We have authority to reduce Defendant's sentence only if Amendment 706 has the effect of lowering his applicable guideline range. Because we agree with the probation office's calculation that the amendment does not have that effect, we will deny the motion for reduction in sentence.
By way of some background, the PSR calculated Defendant's original guideline range as follows. Defendant's crack-cocaine quantity was set at between 500 grams and 1.5 kilograms, giving Defendant a base offense level of 36. Based on other factors, his total offense level was 35. With a criminal history category of IV, Defendant's guideline range was 235 to 293 months. As noted, Defendant was sentenced to 144 months (twelve years), representing the total of the statutory maximum sentence on each count (four years).
The United States Sentencing Commission has authority to amend the guidelines, 28 U.S.C. § 994(o), and to provide that any amendment has retroactive effect. Id., § 994(u). Under 18 U.S.C. § 3582(c)(2), a defendant can seek the benefit of an amendment by a motion to modify his sentence. Any sentence reduction must take into account "the factors set forth in 18 U.S.C. § 3553(a) to the extent that they are applicable" and "must be consistent with applicable policy statements issued by the Sentencing Commission." Id.
U.S.S.G. § 1B1.10 (Policy Statement)(effective March 3, 2008) is the applicable policy statement. In pertinent part, it provides that under section 3582(c)(2) a court "may reduce the defendant's term of imprisonment" "when the guideline range applicable to that defendant has subsequently been lowered as a result of an amendment to the Guidelines manual listed in subsection (c) below." Id., § 1B1.10(a)(1). Amendment 706 is listed in subsection (c). However, "[a] reduction is not consistent with [the] policy statement and therefore is not authorized under 18 U.S.C. § 3582(c)(2) if . . . an amendment listed in subsection (c) does not have the effect of lowering the defendant's applicable guideline range." Id., § 1B1.10(a)(2)(B).
In determining the effect of the amendment on the defendant's sentence, and essentially to determine whether it lowers his applicable guideline range, the court: shall determine the amended guideline range that would have been applicable to the defendant if the amendment(s) to the guidelines listed in subsection (c) had been in effect at the time the defendant was sentenced.
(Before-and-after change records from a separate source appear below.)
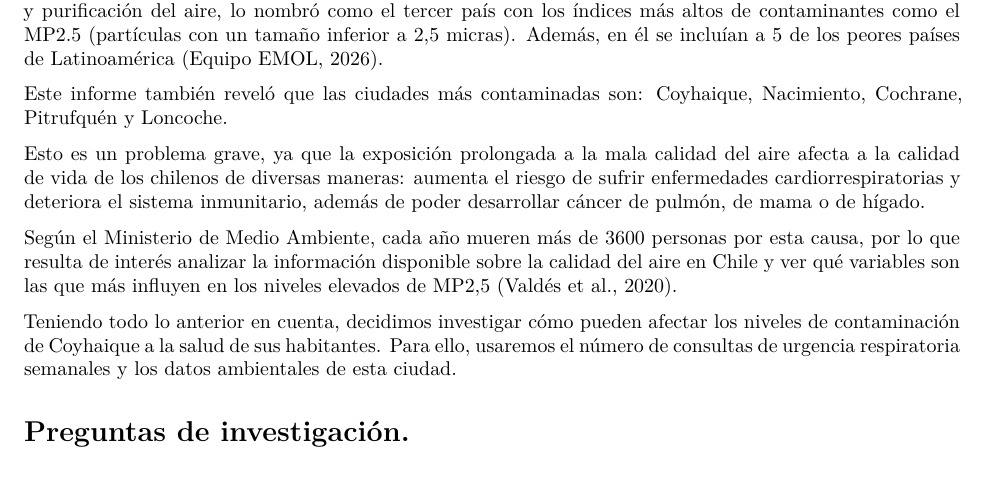
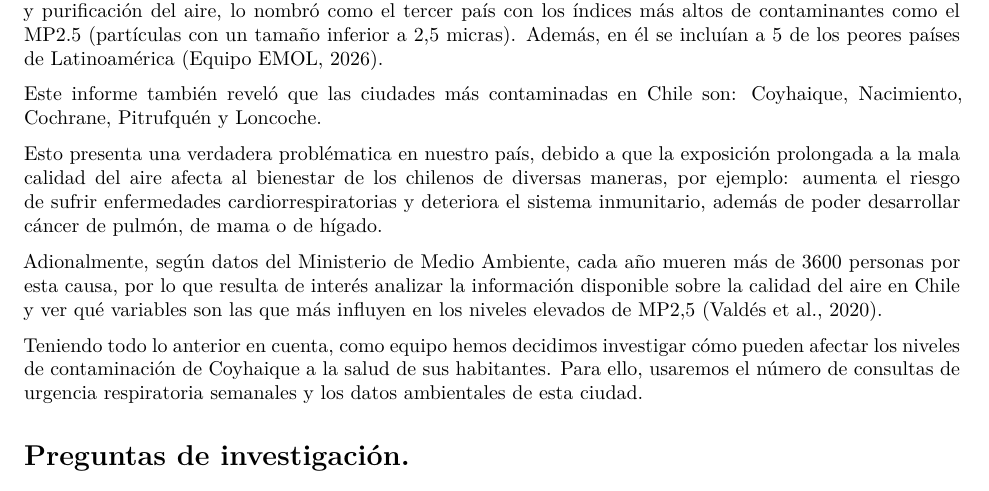
Before and after one commit to mcatalina8/Proyecto-Metodos-Bayesianos, an R Markdown document (Propuesta.Rmd): part of page 1 of 11, cut so that both start at the same text. Rendered offline with R 4.5, knitr and Pandoc, then LaTeX, with nearby package versions.

Commit message:
Revise Propuesta.Rmd with detailed project information
Updated project proposal document with context, research questions, data sources, and analysis sections.

```diff
--- a/Propuesta.Rmd
+++ b/Propuesta.Rmd
@@ -12,13 +12,13 @@ output:
 
 Chile es uno de los países con peor calidad del aire de Latinoamérica. Solo en marzo, el Informe Mundial Anual de 2025 dirigido por IQAir, una empresa tecnológica suiza especializada en la medición, supervisión y purificación del aire, lo nombró como el tercer país con los índices más altos de contaminantes como el MP2.5 (partículas con un tamaño inferior a 2,5 micras). Además, en él se incluían a 5 de los peores países de Latinoamérica (Equipo EMOL, 2026).
 
-Este informe también reveló que las ciudades más contaminadas son: Coyhaique, Nacimiento, Cochrane, Pitrufquén y Loncoche.
+Este informe también reveló que las ciudades más contaminadas en Chile son: Coyhaique, Nacimiento, Cochrane, Pitrufquén y Loncoche.
 
-Esto es un problema grave, ya que la exposición prolongada a la mala calidad del aire afecta a la calidad de vida de los chilenos de diversas maneras: aumenta el riesgo de sufrir enfermedades cardiorrespiratorias y deteriora el sistema inmunitario, además de poder desarrollar cáncer de pulmón, de mama o de hígado.
+Esto presenta una verdadera problématica en nuestro país, debido a que la exposición prolongada a la mala calidad del aire afecta al bienestar de los chilenos de diversas maneras, por ejemplo: aumenta el riesgo de sufrir enfermedades cardiorrespiratorias y deteriora el sistema inmunitario, además de poder desarrollar cáncer de pulmón, de mama o de hígado.
 
-Según el Ministerio de Medio Ambiente, cada año mueren más de 3600 personas por esta causa, por lo que resulta de interés analizar la información disponible sobre la calidad del aire en Chile y ver qué variables son las que más influyen en los niveles elevados de MP2,5 (Valdés et al., 2020).
+Adionalmente, según datos del Ministerio de Medio Ambiente, cada año mueren más de 3600 personas por esta causa, por lo que resulta de interés analizar la información disponible sobre la calidad del aire en Chile y ver qué variables son las que más influyen en los niveles elevados de MP2,5 (Valdés et al., 2020).
 
-Teniendo todo lo anterior en cuenta, decidimos investigar cómo pueden afectar los niveles de contaminación de Coyhaique a la salud de sus habitantes. Para ello, usaremos el número de consultas de urgencia respiratoria semanales y los datos ambientales de esta ciudad.
+Teniendo todo lo anterior en cuenta, como equipo hemos decidimos investigar cómo pueden afectar los niveles de contaminación de Coyhaique a la salud de sus habitantes. Para ello, usaremos el número de consultas de urgencia respiratoria semanales y los datos ambientales de esta ciudad.
 
 
 # Preguntas de investigación.
```
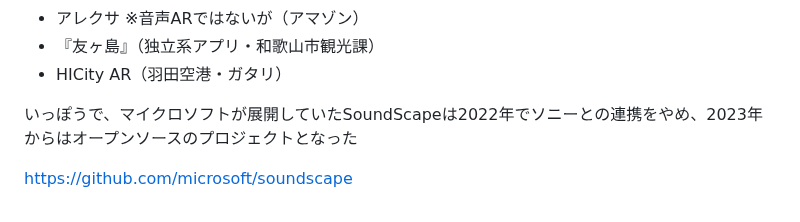
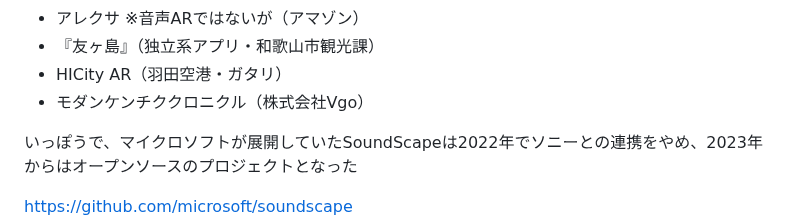
Before and after one commit to kagua/Open-Spot-AR, a Markdown page: 更新日記.md, the part around the change. Drawn GitHub-style.

```diff
--- a/更新日記.md
+++ b/更新日記.md
@@ -300,6 +300,7 @@ https://amzn.to/4aN8pzC
 - アレクサ ※音声ARではないが（アマゾン）
 - 『友ヶ島』（独立系アプリ・和歌山市観光課）
 - HICity AR（羽田空港・ガタリ）
+- モダンケンチククロニクル（株式会社Vgo）
 
 いっぽうで、マイクロソフトが展開していたSoundScapeは2022年でソニーとの連携をやめ、2023年からはオープンソースのプロジェクトとなった
 
```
In making such determination, the court shall substitute only the amendments listed in subsection (c) for the corresponding guideline provisions that were applied when the defendant was sentenced and shall leave all other guideline application decisions unaffected.
As noted, the policy statement tells us not to reduce Defendant's sentence if Amendment 706 "does not have the effect of lowering [his] applicable guideline range." Id., § 1B1.10(a)(2)(B). And in determining whether it lowers his applicable guideline range, we simply replace the amendment "for the corresponding guideline provisions that were applied when the defendant was sentenced and . . . leave all other guideline application decisions unaffected." Id., § 1B1.10(b)(1).
In doing so, Defendant's guideline range remains unaffected by the amendment. It is true that under the amendment his base offense level becomes 34 instead of 36, thereby reducing his guideline range to 188 to 235 months, with everything else unchanged. However, his statutory maximum sentence remains at 144, unaffected by the amendment.
In his section 3582(c)(2) motion, Defendant also argues for a sentence of time served on the bases of his bad health and efforts at rehabilitation while in prison. We cannot grant this relief because a motion under section 3582(c) is limited to consideration of the effect of the retroactive amendment on the defendant's sentence. United States v. McBride, 283 F.3d 612, 615 (3d Cir. 2002).